Over the past few weeks I’ve been diligently trying to get at least one quilt finished for entry into one of our local county fairs.  Being part of 4-H as a kid, I still have an enjoyment for the county fairs and to see what others have been busy working on. Plus, you get comments back on your judged quilts, so you can continue to improve your quilting skills.

My finish is the quilt for a wedding, happening in late August.  All complete (well, except for a tag on the back), this one is ready to enter into the fair.  I really like how the border/edges came out in this quilt.  We’d gotten the invites for the wedding and the colors were pink and teal…so, I think the quilt colors will fit in nicely (whew!). 
Finally a finish!  The wedding quilt is ready to go...all it needs is a name and a label on the back.  
A close up of some of the quilting.  I was pretty happy with how the quilting turned out.

With the shooting in Orlando, I’d seen on others' blogs that the Orlando Modern Quilt Guild has an effort to collect either quilt squares or an entire quilt to give to victims & their families and possibly have enough to give to first responders.  The incident was a horrible event that we shouldn’t have to keep reliving in this country…so I was inspired to work on some heart blocks, and see if I could make enough to get a quilt made by their deadline of September 15, 2016.  If you’re interested, you can check them out at their website

So, here are two blocks I managed to get made.  They’re my own design, using my favorite quilter’s technique (Ruth B. McDowell).  I have to admit, when I made the first one (the red one), it put quite the smile on my face as it felt cheerful.  So, I’m trying to make one in each colorway (red, blue, green, purple, etc…).  Hopefully I can get enough made to get a quilt done for the guild.

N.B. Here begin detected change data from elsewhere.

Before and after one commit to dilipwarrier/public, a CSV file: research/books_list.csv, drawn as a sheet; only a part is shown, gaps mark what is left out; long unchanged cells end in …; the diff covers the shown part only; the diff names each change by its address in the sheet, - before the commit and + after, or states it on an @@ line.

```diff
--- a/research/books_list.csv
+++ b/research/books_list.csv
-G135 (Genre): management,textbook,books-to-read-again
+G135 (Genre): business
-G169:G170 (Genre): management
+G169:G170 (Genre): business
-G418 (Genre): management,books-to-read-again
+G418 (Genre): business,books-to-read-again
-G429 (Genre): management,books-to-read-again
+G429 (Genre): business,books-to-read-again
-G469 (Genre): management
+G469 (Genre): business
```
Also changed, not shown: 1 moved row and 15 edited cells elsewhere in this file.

And now for progress on the purple & green quilt…I’ve managed to make a fair amount of progress and with a deadline looming, some of the holiday weekend will surely be spent doing some quilting.  You know, some days when your heart just isn’t in it, you just shouldn’t force it.  I forced it not long ago – went down to quilt when my heart really wanted to something else, and the universe let me know it.  I had nothing but tension problems and issues.  Ripped a bunch out and decided to walk away.  After a break, I think I’ll be ready to tackle the rest.  Here’s my current progress…almost done…

Whatever your cause, or whatever your purpose, enjoy what you do and let the smiles warm your face and heart.  It really is amazing to see how much the quilting world puts forth their hearts to so many.  That alone gives me some renewed faith in mankind.  I'm linking up with Lorna at Sew Fresh Quilts...Ciao!